An annual audit of the Los Angeles Police Department’s Anti-Terrorist Division (ATD) has found that, with few exceptions, the secretive intelligence unit is complying with stringent guidelines intended to prevent improper police spying activities.
The audit, summarized in a 27-page report unanimously endorsed Tuesday by the Los Angeles Police Commission, found that ATD detectives on occasion in 1985 failed to adequately notify commissioners when “life-threatening” investigations were initiated.
Detectives also failed to close some investigative files per the unit’s commission-imposed guidelines.
However, none of the transgressions were significant or purposely misleading, said William R. Moran, the commission’s executive officer who prepared the audit.
“It definitely is a much better division in terms of compliance,” Moran said. “I think street efficiency has improved as well.”
Among ATD’s highlights last year, according to the audit, was the March 1 arrest of Jose Santos Jr., a self-professed Filipino hit man. Santos had admitted to “committing numerous political assassinations in his native land” and is currently in custody pending deportation, according to ATD officials. The unit also was instrumental in capturing a cache of sophisticated firearms being stockpiled by members of two rival narcotics rings in South-Central Los Angeles.
ATD was organized in 1983 after its predecessor, the Public Disorder Intelligence Division, was disbanded amid revelations that detectives had improperly spied upon law-abiding citizens and organizations.
The ATD’s stringent guidelines were the result of an out-of-court settlement between the city and the American Civil Liberties Union, which filed a lawsuit on behalf of more than 100 people and groups who claimed they were subjected to needless police scrutiny.
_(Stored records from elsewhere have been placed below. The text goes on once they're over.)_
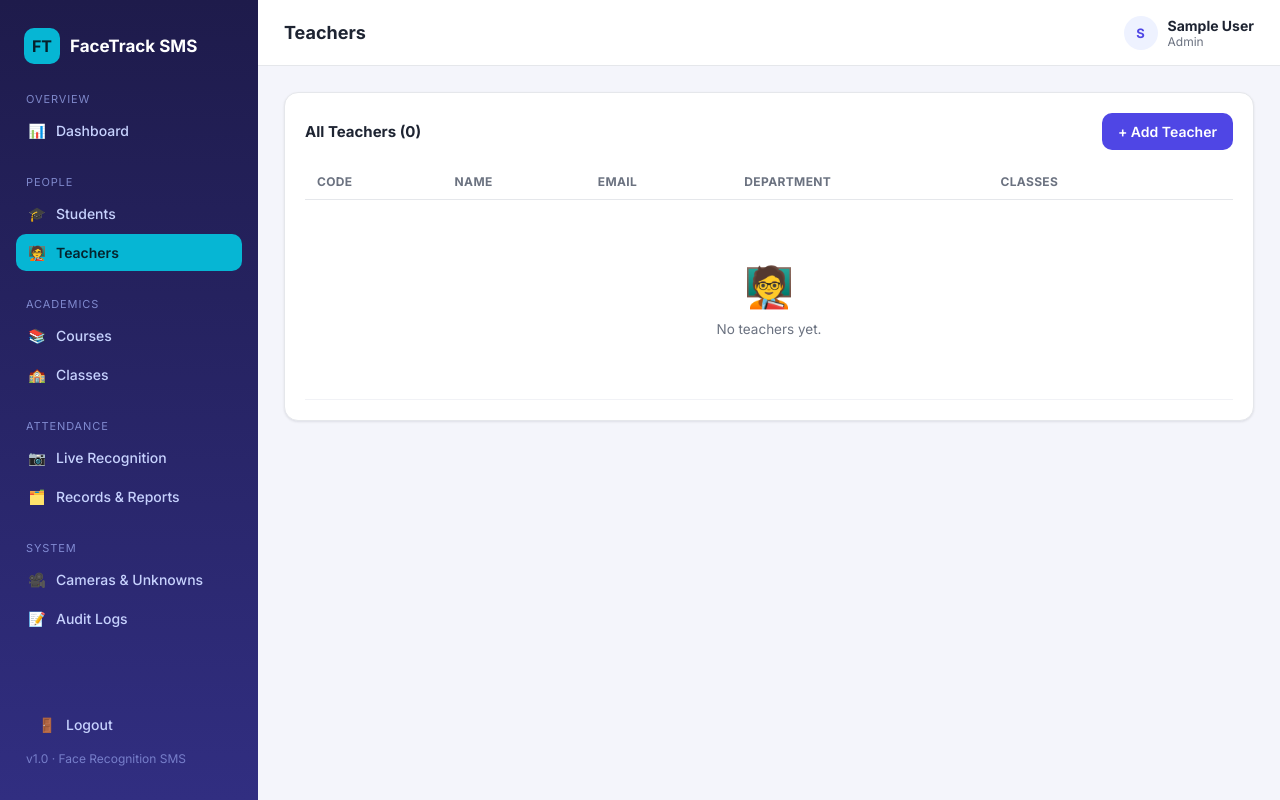
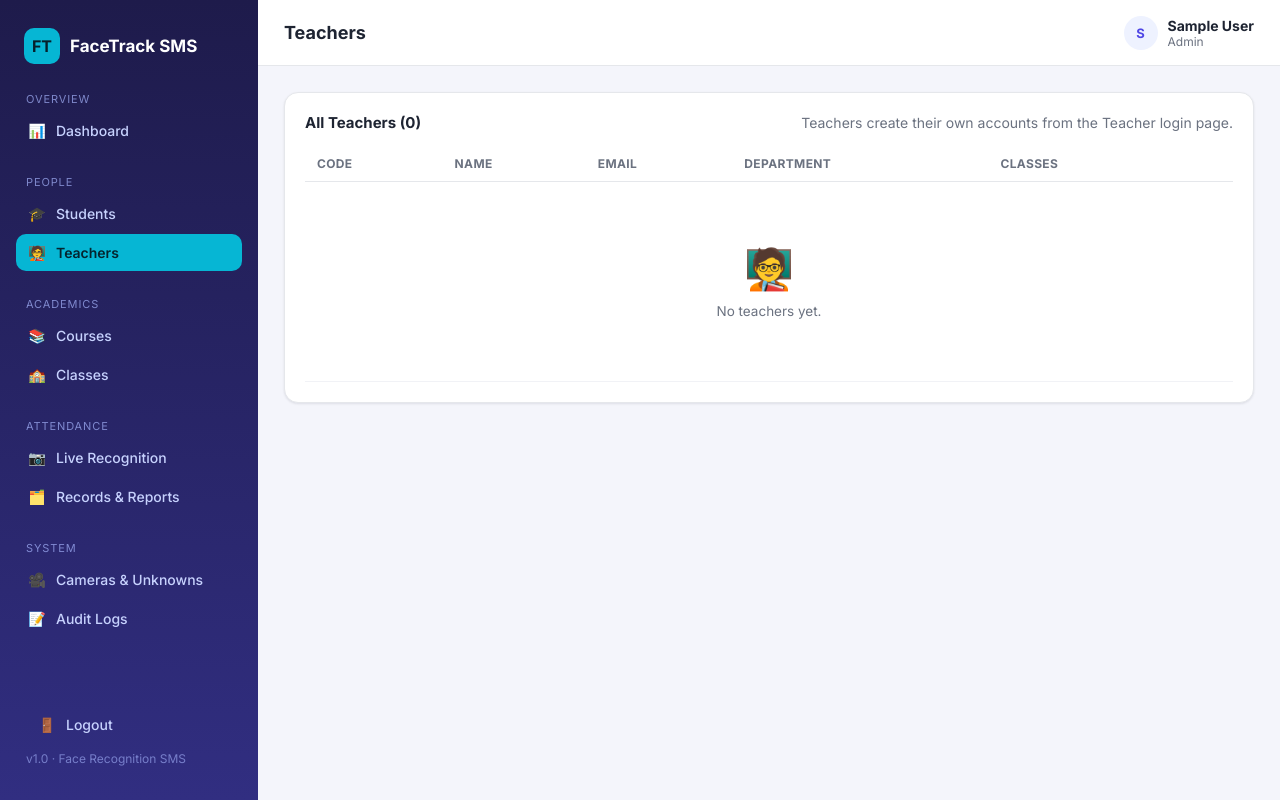
Before and after one commit to Akesharma009/attendence_mgmt_using_face_reco, a Flask app: page /admin/teachers in a window 1280 px wide. Run offline with Flask 3, Linux system fonts and the light colour scheme; the visitor is signed in with stand-in values (Sample User, id 1); data comes from the database, SQL or seed files in the repository; data that the repository does not hold is empty.

Commit message:
Remove teacher creation button from admin
Added a note about teachers creating their own accounts.

```diff
--- a/app/templates/admin/teachers_list.html
+++ b/app/templates/admin/teachers_list.html
@@ -4,7 +4,7 @@
 <div class="card">
   <div class="card-header">
     <h3>All Teachers ({{ teachers|length }})</h3>
-    <a href="{{ url_for('admin.teacher_new') }}" class="btn btn-primary">+ Add Teacher</a>
+    <span style="color:var(--text-muted); font-size:14px;">Teachers create their own accounts from the Teacher login page.</span>
   </div>
   <div class="table-wrap">
   <table>
```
On Tuesday, ACLU attorney Joan Howarth commended ATD’s efforts, saying her organization was “very impressed” with the unit’s progress.
Yet Howarth questioned the propriety of commission investigators spot-checking ATD detectives’ briefcases, lockers and desk drawers looking for improper intelligence files.
Such scrutiny, Howarth suggested, may violate constitutional protections that prohibit unlawful searches.